-- Work required --
In the material below, how many lines include the word "HTTP"? Write only the number.

Material for the task section start

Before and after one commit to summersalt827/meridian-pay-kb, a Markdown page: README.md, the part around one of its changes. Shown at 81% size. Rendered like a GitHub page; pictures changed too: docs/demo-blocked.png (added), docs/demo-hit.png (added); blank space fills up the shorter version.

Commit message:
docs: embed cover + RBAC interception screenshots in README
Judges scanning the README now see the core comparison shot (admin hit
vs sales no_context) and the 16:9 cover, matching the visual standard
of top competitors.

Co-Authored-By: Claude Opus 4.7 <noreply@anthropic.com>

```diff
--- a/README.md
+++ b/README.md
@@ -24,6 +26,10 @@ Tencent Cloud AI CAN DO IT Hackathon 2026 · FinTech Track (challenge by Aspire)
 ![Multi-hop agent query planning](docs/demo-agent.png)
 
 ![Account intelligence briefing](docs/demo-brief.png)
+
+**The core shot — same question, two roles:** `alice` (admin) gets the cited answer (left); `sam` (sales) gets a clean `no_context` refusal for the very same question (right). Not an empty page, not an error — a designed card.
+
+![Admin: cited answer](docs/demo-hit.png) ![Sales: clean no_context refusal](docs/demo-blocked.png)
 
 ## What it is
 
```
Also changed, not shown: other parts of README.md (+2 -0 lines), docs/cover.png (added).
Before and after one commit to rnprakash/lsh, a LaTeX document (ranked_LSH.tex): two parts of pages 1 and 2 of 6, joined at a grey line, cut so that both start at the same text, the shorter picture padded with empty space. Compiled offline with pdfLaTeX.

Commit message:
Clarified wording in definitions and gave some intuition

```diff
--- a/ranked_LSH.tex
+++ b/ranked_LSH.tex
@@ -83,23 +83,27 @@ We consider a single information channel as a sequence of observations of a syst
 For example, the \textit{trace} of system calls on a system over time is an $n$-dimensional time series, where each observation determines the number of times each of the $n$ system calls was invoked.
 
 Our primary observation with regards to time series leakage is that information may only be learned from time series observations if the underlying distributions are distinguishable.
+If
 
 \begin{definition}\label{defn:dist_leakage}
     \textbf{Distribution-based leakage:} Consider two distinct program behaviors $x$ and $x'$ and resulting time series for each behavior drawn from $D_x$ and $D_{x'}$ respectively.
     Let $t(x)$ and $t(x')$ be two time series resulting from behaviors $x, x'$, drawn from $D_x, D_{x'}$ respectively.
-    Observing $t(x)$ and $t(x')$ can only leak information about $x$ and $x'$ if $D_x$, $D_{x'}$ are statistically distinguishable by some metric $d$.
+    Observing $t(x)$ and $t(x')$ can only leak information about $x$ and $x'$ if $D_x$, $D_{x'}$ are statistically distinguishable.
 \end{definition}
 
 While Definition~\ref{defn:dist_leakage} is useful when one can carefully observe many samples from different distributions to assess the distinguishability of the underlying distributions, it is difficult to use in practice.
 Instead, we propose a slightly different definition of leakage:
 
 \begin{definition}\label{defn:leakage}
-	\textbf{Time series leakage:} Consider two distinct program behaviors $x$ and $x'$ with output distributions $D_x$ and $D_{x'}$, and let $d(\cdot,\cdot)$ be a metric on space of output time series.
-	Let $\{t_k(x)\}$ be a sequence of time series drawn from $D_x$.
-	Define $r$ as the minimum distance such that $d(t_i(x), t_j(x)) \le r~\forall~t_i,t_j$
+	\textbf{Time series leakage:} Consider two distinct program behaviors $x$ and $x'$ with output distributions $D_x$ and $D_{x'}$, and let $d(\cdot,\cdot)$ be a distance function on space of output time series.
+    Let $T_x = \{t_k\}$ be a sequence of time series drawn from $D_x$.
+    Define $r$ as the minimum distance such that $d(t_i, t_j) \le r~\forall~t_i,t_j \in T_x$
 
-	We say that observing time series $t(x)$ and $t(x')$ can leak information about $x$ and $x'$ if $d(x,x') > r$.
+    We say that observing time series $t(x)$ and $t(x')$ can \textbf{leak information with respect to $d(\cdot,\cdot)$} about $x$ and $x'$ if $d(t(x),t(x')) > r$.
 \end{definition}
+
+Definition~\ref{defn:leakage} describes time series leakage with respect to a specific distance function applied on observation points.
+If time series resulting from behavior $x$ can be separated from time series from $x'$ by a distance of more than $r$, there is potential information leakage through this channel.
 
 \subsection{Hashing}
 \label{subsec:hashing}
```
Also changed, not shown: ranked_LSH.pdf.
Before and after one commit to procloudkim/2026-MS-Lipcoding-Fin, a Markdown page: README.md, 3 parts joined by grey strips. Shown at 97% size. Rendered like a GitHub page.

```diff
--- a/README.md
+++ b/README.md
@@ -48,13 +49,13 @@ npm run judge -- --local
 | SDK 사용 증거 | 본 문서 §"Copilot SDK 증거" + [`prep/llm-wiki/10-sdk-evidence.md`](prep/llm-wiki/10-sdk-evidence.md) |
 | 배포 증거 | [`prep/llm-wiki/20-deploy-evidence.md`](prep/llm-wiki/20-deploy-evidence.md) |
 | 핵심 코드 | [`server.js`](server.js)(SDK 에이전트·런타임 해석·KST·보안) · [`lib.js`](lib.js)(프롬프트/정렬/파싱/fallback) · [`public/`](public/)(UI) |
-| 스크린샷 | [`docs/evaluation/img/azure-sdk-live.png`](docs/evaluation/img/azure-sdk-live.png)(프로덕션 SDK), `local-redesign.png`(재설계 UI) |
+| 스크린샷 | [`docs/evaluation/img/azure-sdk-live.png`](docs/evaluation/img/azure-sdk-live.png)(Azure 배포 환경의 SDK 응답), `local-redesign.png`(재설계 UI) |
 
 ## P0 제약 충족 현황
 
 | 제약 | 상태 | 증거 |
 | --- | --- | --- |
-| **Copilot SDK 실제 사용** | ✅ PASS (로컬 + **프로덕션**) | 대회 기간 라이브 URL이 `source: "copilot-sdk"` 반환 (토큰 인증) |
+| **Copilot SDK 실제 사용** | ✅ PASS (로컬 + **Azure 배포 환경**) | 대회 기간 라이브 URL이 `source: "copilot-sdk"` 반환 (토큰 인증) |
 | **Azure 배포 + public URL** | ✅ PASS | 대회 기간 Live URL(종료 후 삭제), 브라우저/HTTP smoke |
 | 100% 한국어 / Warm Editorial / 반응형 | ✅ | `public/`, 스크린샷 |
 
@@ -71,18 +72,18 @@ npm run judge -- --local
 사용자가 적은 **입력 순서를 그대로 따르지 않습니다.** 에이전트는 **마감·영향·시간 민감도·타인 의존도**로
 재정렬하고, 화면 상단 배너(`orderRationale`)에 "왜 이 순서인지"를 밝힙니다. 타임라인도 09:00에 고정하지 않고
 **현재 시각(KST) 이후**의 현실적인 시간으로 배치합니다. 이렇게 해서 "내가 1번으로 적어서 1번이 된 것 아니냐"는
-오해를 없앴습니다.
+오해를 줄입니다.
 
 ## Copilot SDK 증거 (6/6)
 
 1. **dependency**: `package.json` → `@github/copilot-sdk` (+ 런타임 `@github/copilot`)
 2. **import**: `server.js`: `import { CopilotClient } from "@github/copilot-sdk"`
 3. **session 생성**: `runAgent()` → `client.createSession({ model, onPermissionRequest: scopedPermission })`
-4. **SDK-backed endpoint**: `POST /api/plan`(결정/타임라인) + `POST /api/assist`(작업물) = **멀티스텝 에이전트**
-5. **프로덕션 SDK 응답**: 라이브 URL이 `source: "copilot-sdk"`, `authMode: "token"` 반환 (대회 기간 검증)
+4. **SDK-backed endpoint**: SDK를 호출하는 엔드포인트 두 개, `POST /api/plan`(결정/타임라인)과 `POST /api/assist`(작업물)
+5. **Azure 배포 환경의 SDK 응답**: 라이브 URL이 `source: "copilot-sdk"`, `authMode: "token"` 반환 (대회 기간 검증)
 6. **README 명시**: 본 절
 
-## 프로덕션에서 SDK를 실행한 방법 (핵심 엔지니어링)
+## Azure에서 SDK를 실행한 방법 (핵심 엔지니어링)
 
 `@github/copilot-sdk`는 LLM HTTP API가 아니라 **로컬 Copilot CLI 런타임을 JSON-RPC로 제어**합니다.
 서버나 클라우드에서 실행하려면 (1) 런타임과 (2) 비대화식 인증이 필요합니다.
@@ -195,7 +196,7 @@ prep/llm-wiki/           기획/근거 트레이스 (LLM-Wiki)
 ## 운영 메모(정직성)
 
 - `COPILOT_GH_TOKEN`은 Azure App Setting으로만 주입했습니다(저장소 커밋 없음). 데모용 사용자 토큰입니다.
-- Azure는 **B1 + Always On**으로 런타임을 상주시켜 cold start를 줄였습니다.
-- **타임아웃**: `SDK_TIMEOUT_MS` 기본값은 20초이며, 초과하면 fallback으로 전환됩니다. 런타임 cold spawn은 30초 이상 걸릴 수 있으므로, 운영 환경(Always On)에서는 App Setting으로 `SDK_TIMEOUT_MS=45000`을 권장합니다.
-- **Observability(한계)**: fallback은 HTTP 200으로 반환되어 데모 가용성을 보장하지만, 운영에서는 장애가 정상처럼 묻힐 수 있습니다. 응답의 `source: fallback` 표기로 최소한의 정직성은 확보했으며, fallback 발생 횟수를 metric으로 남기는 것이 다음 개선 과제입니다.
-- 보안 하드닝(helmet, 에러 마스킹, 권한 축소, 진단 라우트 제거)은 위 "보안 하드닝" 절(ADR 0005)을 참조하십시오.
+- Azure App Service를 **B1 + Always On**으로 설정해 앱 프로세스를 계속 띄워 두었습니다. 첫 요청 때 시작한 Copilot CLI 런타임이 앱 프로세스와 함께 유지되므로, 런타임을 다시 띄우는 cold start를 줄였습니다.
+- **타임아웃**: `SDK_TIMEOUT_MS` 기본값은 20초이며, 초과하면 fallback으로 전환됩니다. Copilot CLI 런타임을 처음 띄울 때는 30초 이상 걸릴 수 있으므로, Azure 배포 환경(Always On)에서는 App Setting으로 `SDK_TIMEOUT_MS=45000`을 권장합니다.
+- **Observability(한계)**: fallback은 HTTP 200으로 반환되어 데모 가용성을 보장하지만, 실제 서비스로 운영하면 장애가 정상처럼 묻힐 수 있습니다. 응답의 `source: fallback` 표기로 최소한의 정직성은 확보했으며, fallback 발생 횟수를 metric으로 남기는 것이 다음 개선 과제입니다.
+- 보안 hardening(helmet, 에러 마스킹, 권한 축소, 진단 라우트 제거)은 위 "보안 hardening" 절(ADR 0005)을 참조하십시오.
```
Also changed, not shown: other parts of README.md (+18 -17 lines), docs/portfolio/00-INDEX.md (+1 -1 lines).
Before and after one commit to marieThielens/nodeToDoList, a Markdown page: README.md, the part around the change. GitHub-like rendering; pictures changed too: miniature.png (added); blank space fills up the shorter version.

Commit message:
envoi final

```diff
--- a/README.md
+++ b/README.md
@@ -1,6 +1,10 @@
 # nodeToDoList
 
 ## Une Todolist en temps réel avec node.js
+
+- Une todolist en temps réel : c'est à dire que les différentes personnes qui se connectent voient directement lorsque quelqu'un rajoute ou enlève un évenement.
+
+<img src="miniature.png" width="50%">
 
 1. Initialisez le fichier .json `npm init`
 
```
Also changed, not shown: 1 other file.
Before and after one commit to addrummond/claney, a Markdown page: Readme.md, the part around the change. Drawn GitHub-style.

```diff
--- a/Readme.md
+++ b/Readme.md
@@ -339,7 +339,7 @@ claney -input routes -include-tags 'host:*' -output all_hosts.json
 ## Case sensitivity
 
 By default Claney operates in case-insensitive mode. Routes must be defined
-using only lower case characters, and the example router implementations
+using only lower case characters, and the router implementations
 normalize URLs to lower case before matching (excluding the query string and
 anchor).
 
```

Material for the task section end

-- Result of this exercise --
4